For almost everything we call “hard,” it’s hard in part because our tendency is to force ourselves to jump in and “just do it.” We live in a culture that loves the idea of “just do it”.
And sometimes just doing it is totally helpful and appropriate.
And sometimes it’s not. Sometimes it makes the hard stuff harder.
When we think of something we want to do that scares us as a big, solid mass, like some monolithic thing rising up out of the sea, and we tell ourselves to “just jump over that!”, of course it’s going to feel really hard.
Everything that we think is hard has many, many increments and layers to it. And we can approach it this way, too.
Once, I was asked to create a piece of writing around a photograph in a museum exhibit, then read the piece to an audience as part of a writing festival. I had only about a week to get to the museum, look at the photograph, write the piece, and practice the reading.
A week goes fast, and I had lots of other stuff going on that week, too, so in reality, I knew I’d only have a few hours to do this. But it felt fun and challenging, so I decided to take it on.
Except when I looked at it all as a whole, it felt really hard. And when I say hard, I mean it actually felt hard, like a glinting black bowling ball. I could feel my abdomen contract just thinking about having to write this thing.
And this is what we often do when we’re confronted with something difficult that needs to be done: we get really hard and rigid ourselves around that thing. We set up walls around it and then we talk about “breaking through them.”
What if we set up softness around the tough stuff? What if we created a relationship with it that we enter and exit?
If I go back to my example of that piece of writing, I notice that there was a lot of entering and exiting the hard parts, within the whole process of getting it written.
There was going to the museum to look at the photograph. I made that softer by wandering around the exhibit for a while, letting the work of these photographers sink in and appreciating it. I made it softer by doodling stars and cat faces in my notebook before I started taking notes. I made it softer by treating myself to coffee on the way home.
Then I made the process softer by giving myself some time after I got home to sit with my notes and the feeling I got from the photograph. I let my notebook simmer next to my computer before I sat down to write. I let myself take a little time to get a good sense of what the picture conjured up in me.
And when I sat down to write, I made that process softer by reminding myself that right now, I was just writing, not sharing. I wasn’t thinking about the sharing until I was good and done with the writing. And I was writing one sentence at a time.
And within that writing, I took little breaks from time to time where I exited the process.
On the day of the actual reading, there was a lot of entering and exiting, too.

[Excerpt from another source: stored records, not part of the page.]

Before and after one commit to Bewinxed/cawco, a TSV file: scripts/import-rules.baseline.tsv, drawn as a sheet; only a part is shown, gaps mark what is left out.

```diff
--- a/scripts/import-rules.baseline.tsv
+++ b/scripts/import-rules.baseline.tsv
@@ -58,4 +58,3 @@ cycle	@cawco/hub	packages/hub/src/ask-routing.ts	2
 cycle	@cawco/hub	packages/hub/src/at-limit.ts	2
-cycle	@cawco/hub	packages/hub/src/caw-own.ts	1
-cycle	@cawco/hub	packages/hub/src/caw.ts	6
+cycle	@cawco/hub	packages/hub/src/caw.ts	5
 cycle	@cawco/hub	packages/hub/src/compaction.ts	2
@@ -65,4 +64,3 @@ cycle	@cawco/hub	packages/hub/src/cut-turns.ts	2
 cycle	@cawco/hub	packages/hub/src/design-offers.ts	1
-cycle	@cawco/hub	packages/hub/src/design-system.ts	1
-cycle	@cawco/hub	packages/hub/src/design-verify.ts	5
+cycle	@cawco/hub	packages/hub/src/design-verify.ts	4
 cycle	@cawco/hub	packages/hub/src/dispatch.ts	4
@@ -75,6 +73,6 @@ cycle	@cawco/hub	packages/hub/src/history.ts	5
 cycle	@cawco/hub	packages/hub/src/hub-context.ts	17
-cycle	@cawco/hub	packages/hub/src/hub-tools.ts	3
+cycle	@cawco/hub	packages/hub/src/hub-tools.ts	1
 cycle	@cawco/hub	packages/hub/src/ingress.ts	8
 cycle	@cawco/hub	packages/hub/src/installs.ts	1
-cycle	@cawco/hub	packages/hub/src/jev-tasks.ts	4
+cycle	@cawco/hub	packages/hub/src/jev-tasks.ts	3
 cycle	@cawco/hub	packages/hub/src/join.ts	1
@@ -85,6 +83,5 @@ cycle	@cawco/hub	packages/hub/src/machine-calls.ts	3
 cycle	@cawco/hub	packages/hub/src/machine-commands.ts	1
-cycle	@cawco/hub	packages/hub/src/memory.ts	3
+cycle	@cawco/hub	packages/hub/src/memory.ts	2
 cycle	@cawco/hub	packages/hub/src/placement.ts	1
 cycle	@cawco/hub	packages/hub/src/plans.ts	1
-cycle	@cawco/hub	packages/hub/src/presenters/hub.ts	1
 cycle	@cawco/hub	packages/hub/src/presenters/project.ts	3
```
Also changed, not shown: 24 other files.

I didn’t turn it into, “Just do the reading! Just Do It!!!” Instead, it was more like: Get up. Have coffee while taking ten minutes to do a run-through of the reading. Keep enjoying that coffee while choosing an outfit. Ride train to reading, and while on train, start getting into reading mode — start entering reading mode and preparing for the reading.
Ahhh. Being allowed to enter and prepare, and making that a completely separate thing of its own, made the impending reading feel so much more soft.

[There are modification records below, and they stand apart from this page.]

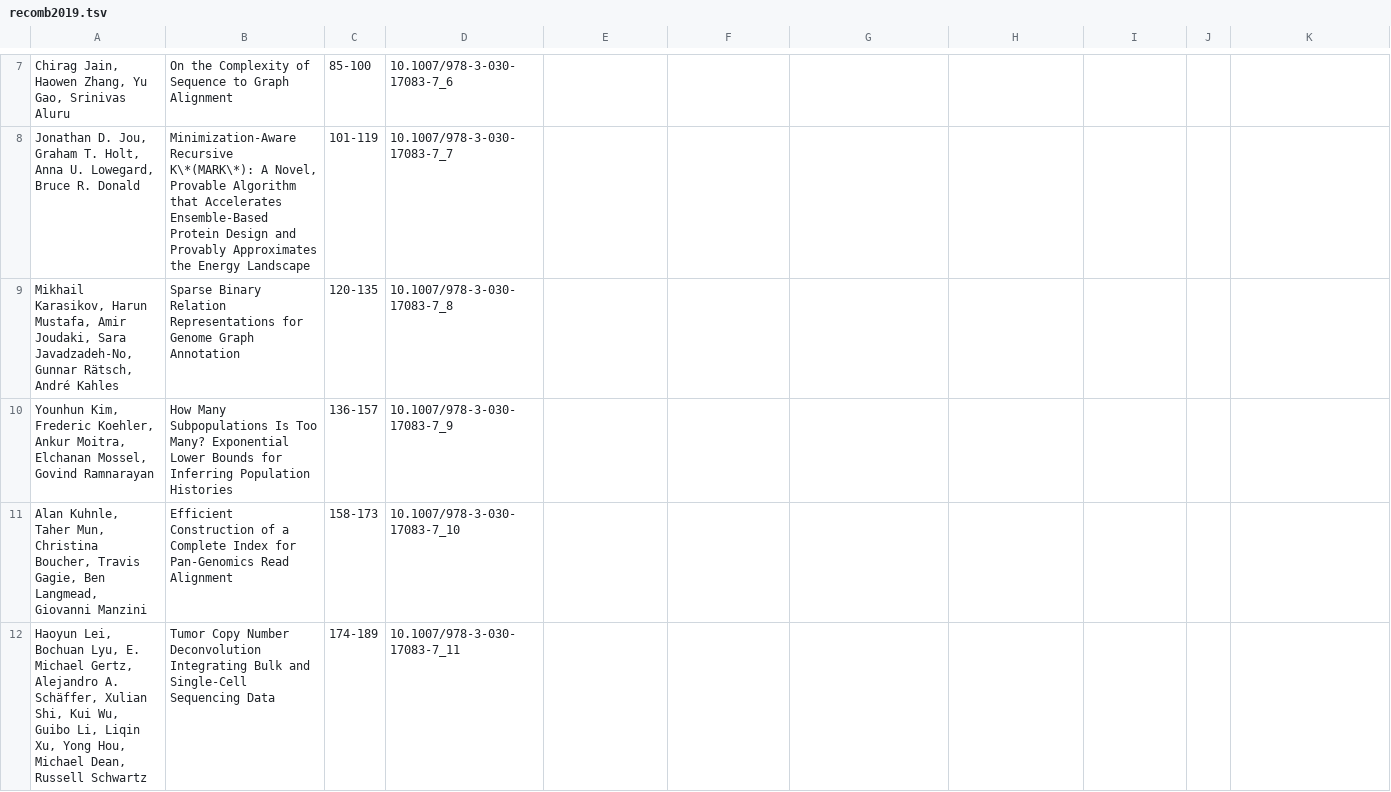
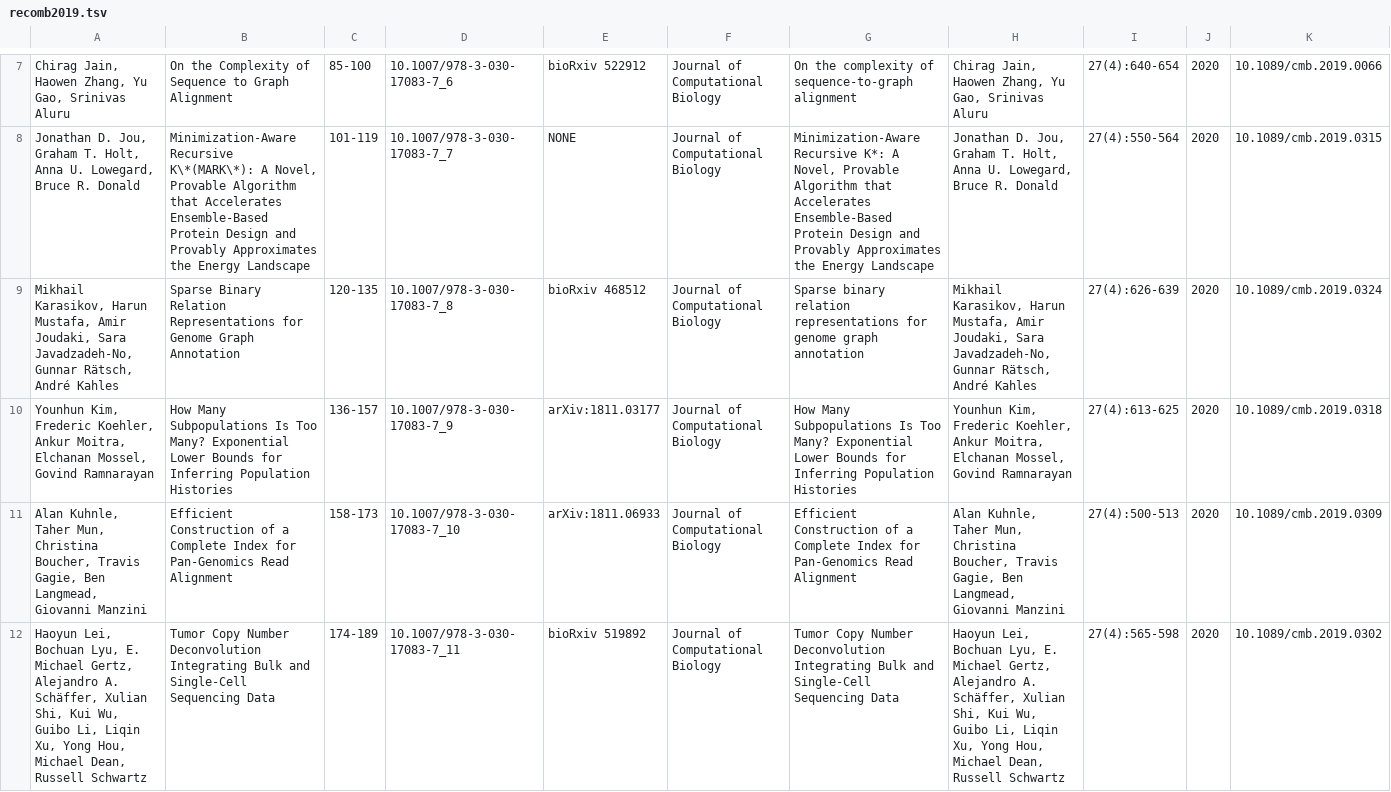
Before and after one commit to recomb-conference/proceedings, a TSV file: tsv/incomplete/recomb2019.tsv, drawn as a sheet; only a part is shown, gaps mark what is left out; the diff covers the shown part only; the diff names each change by its address in the sheet, - before the commit and + after, or states it on an @@ line.

```diff
--- a/tsv/incomplete/recomb2019.tsv
+++ b/tsv/incomplete/recomb2019.tsv
-E7: (empty)
+E7: bioRxiv 522912
-F7:F12: (empty)
+F7:F12: Journal of Computational Biology
-G7: (empty)
+G7: On the complexity of sequence-to-graph alignment
-H7: (empty)
+H7: Chirag Jain, Haowen Zhang, Yu Gao, Srinivas Aluru
-I7: (empty)
+I7: 27(4):640-654
-J7:J12: (empty)
+J7:J12: 2020
-K7: (empty)
+K7: 10.1089/cmb.2019.0066
-E8: (empty)
+E8: NONE
-G8: (empty)
+G8: Minimization-Aware Recursive K*: A Novel, Provable Algorithm that Accelerates Ensemble-Based Protein Design and Provably Approximates the Energy Landscape
-H8: (empty)
+H8: Jonathan D. Jou, Graham T. Holt, Anna U. Lowegard, Bruce R. Donald
-I8: (empty)
+I8: 27(4):550-564
-K8: (empty)
+K8: 10.1089/cmb.2019.0315
-E9: (empty)
+E9: bioRxiv 468512
-G9: (empty)
+G9: Sparse binary relation representations for genome graph annotation
-H9: (empty)
+H9: Mikhail Karasikov, Harun Mustafa, Amir Joudaki, Sara Javadzadeh-No, Gunnar Rätsch, André Kahles
-I9: (empty)
+I9: 27(4):626-639
-K9: (empty)
+K9: 10.1089/cmb.2019.0324
-E10: (empty)
+E10: arXiv:1811.03177
-G10: (empty)
+G10: How Many Subpopulations Is Too Many? Exponential Lower Bounds for Inferring Population Histories
-H10: (empty)
+H10: Younhun Kim, Frederic Koehler, Ankur Moitra, Elchanan Mossel, Govind Ramnarayan
-I10: (empty)
+I10: 27(4):613-625
-K10: (empty)
+K10: 10.1089/cmb.2019.0318
-E11: (empty)
+E11: arXiv:1811.06933
-G11: (empty)
+G11: Efficient Construction of a Complete Index for Pan-Genomics Read Alignment
-H11: (empty)
+H11: Alan Kuhnle, Taher Mun, Christina Boucher, Travis Gagie, Ben Langmead, Giovanni Manzini
-I11: (empty)
+I11: 27(4):500-513
-K11: (empty)
+K11: 10.1089/cmb.2019.0309
-E12: (empty)
+E12: bioRxiv 519892
-G12: (empty)
+G12: Tumor Copy Number Deconvolution Integrating Bulk and Single-Cell Sequencing Data
-H12: (empty)
+H12: Haoyun Lei, Bochuan Lyu, E. Michael Gertz, Alejandro A. Schäffer, Xulian Shi, Kui Wu, Guibo Li, Liqin Xu, Yong Hou, Michael Dean, Russell Schwartz
-I12: (empty)
+I12: 27(4):565-598
-K12: (empty)
+K12: 10.1089/cmb.2019.0302
```
Also changed, not shown: 148 edited cells elsewhere in this file, tsv/incomplete/recomb2018.tsv, tsv/incomplete/recomb2020.tsv, 16 other files.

There was a little period before the reading, where I congregated with the other readers, who were also freaked out, and acknowledging each other’s freaked-out-ness made it all feel much softer.
And then there was the reading itself, and meeting the warm eyes of certain appreciative audience members. And that made the reading itself so much softer, so much less like a glinty, flinty bowling ball and much more like a marshmallow or some Silly Putty.
Fast-forward to the present. When I sit down to work on my novel, it often feels hard, until I remember about creating rituals of softness.
There’s getting coffee and feeling the warm cup in my hand. There’s turning on my computer and watching my wallpaper come up (it’s a picture of my cat stretched out on the couch, sleeping). There’s opening my document and noticing all the other documents alongside this one, documents full of things I’ve written in the past, and that makes me happy and gives me courage: Oh, yeah, I’ve done this before, this writing.
And then there’s the first sentence of the day. I make that softer by allowing it to be a totally crappy sentence. And I make that softer by reminding myself that I can go back and change it later. And then, nine times out of ten, I’m off and writing. If I get stuck (which I often do), I make the stuckness softer by allowing myself another crappy sentence which I can change later. A lot of days, my cat jumps into my lap while I sit at my computer.
Ahhhh. So soft.
How do you create tiny rituals of softness around the tough stuff? I’d love to know.
Image is “Necessities” © Liz Van Steenburgh | Dreamstime.com